Sunday, February 04, 2007

Rallying the troops: Mooney and Sokal on the relationship between science and politics

Forget Popper and Kuhn, and think politics. Similar to rally-round-the-flag effects, where events like 9/11 and declarations of war are usually followed by surges in presidential approval ratings and unanimous declarations of support in Congress, the scientific community may be going into an era where external pressure from politics and interest groups will increase internal cohesion and a refocus on ideas like rigor, peer-review, and intersubjectivity.

At least this is one way to read Chris Mooney and Alan Sokal's op-ed in today's LA Times.

"... [The] introspection on the academic left has been a heartening sign, and the pronouncements of extreme relativism have subsided significantly in recent years. This frees up defenders of science to combat the enemy on our other flank: an unholy (and uneasy) alliance of economically driven attacks on science (on issues such as global climate change, mercury pollution and what constitutes a good diet) and theologically impelled ones (in areas such as evolution, reproductive health and embryonic stem cell research)."

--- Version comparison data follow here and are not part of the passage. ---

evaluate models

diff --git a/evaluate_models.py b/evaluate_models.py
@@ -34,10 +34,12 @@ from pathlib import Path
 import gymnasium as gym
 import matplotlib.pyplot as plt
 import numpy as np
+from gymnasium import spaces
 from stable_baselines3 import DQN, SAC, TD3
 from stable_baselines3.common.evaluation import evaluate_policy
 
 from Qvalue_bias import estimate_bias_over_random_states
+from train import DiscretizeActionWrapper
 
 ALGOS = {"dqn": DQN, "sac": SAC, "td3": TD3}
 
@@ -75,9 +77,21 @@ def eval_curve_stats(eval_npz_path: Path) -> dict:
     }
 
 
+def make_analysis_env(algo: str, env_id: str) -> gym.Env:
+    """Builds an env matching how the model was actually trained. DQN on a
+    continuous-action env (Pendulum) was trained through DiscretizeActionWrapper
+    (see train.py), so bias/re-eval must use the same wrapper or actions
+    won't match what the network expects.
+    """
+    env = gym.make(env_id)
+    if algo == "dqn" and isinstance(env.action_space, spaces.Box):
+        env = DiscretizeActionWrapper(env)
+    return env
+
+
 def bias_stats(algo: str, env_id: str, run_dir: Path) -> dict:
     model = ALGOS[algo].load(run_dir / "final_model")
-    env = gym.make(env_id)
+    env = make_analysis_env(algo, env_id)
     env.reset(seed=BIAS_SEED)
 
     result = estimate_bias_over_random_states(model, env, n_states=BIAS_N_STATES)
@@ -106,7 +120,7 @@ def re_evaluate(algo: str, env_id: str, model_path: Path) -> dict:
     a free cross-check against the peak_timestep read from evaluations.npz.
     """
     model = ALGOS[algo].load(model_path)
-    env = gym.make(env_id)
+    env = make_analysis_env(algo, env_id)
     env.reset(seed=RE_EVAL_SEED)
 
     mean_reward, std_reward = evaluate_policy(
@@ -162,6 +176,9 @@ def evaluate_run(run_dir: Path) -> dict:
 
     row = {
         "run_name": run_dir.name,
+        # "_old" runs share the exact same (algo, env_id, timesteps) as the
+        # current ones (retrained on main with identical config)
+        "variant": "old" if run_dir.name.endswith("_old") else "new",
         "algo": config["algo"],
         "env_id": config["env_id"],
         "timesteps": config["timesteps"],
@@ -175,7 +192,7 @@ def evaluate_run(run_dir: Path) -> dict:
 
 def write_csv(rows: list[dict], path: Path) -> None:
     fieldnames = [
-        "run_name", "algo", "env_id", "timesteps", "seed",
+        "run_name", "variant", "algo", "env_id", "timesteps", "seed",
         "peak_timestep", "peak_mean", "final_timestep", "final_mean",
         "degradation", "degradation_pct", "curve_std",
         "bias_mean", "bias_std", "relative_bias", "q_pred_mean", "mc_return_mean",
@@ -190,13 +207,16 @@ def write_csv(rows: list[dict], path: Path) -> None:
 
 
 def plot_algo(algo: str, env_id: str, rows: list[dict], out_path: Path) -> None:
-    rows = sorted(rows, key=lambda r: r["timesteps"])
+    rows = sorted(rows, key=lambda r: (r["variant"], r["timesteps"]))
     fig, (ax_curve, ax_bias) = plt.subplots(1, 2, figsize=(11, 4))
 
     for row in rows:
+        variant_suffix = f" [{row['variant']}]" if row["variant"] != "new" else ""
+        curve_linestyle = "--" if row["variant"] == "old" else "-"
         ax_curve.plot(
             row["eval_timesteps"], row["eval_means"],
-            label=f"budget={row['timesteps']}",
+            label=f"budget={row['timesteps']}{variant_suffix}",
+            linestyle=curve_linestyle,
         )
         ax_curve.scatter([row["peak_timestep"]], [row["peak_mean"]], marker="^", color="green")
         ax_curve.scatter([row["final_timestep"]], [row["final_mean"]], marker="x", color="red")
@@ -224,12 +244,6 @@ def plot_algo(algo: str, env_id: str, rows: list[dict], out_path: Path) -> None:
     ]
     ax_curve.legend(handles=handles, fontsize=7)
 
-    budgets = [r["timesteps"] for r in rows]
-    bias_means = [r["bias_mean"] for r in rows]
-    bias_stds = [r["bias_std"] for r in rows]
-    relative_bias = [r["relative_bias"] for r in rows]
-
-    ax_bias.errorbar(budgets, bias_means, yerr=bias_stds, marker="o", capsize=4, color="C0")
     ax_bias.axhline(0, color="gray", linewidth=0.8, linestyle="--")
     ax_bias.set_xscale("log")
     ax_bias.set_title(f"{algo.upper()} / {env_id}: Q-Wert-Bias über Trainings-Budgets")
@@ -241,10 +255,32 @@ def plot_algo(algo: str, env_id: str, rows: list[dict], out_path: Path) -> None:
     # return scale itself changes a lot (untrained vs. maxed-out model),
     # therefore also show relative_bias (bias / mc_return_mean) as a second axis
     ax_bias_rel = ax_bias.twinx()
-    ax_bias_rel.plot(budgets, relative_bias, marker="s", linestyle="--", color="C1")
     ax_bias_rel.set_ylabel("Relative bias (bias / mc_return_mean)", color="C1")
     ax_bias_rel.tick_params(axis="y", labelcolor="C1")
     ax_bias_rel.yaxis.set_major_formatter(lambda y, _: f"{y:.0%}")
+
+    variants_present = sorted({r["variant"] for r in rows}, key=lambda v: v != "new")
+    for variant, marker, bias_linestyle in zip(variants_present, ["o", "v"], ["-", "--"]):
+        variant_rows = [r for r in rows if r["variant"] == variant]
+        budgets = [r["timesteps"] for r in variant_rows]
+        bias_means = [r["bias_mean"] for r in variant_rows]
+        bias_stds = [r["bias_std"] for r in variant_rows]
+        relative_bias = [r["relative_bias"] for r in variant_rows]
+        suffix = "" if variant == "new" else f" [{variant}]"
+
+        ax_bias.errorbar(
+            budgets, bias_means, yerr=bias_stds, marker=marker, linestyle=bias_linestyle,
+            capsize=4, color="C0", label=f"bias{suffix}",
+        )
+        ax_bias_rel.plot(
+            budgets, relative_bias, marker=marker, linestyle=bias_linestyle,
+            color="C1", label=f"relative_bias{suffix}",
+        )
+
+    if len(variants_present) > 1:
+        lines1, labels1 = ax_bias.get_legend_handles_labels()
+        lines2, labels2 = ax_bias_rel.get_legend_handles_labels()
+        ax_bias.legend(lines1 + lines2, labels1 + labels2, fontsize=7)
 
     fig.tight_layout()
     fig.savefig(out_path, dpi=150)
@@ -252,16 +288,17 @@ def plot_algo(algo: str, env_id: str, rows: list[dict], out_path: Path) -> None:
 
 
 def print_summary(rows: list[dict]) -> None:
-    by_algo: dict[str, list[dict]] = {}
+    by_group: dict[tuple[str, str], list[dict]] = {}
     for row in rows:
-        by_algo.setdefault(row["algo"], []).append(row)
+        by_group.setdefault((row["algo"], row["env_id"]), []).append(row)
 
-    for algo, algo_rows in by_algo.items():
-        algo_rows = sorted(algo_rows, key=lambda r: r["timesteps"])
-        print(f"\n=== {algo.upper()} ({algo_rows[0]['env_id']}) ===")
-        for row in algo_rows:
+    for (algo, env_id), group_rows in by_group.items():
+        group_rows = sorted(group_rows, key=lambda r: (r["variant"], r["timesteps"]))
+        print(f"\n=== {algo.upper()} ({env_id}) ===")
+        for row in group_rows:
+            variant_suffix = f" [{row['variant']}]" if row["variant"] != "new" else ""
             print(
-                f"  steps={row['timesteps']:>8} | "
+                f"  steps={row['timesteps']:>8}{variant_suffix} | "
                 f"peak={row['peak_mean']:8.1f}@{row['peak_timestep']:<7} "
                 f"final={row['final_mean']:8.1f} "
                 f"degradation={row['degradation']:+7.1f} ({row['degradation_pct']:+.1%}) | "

(Click here for the complete OpEd.)
Ironically, of course, Alan Sokal's book about the battles within the academic community over objective standards and quality criteria takes on an interesting double meaning in this context. "Fashionable Nonsense" seems an all to appropriate label in times when the public takes their cues on stem cell research and climate change from Ron Reagan, Michael J. Fox and Al Gore instead of scientists and academics, and when ID proponents win the public debate, based on reframing scientific concepts, such as "uncertainty" and "theory."

As Mooney and Sokal put it in their op-ed:
"To avoid nature's punishment, we must take steps now to restore reality-based government."

Update (02/06/07):

Here is a link to various reactions to the op-ed that Chris Mooney has compiled on "The Intersection."


Chris Mooney said...

Hi Dietram,
I enjoyed this post; for my part, this is exactly what I was *hoping* people would get out of our op-ed. The goal is not to re-fight the old science wars, but rather to realize that we can all come together to fight the new ones.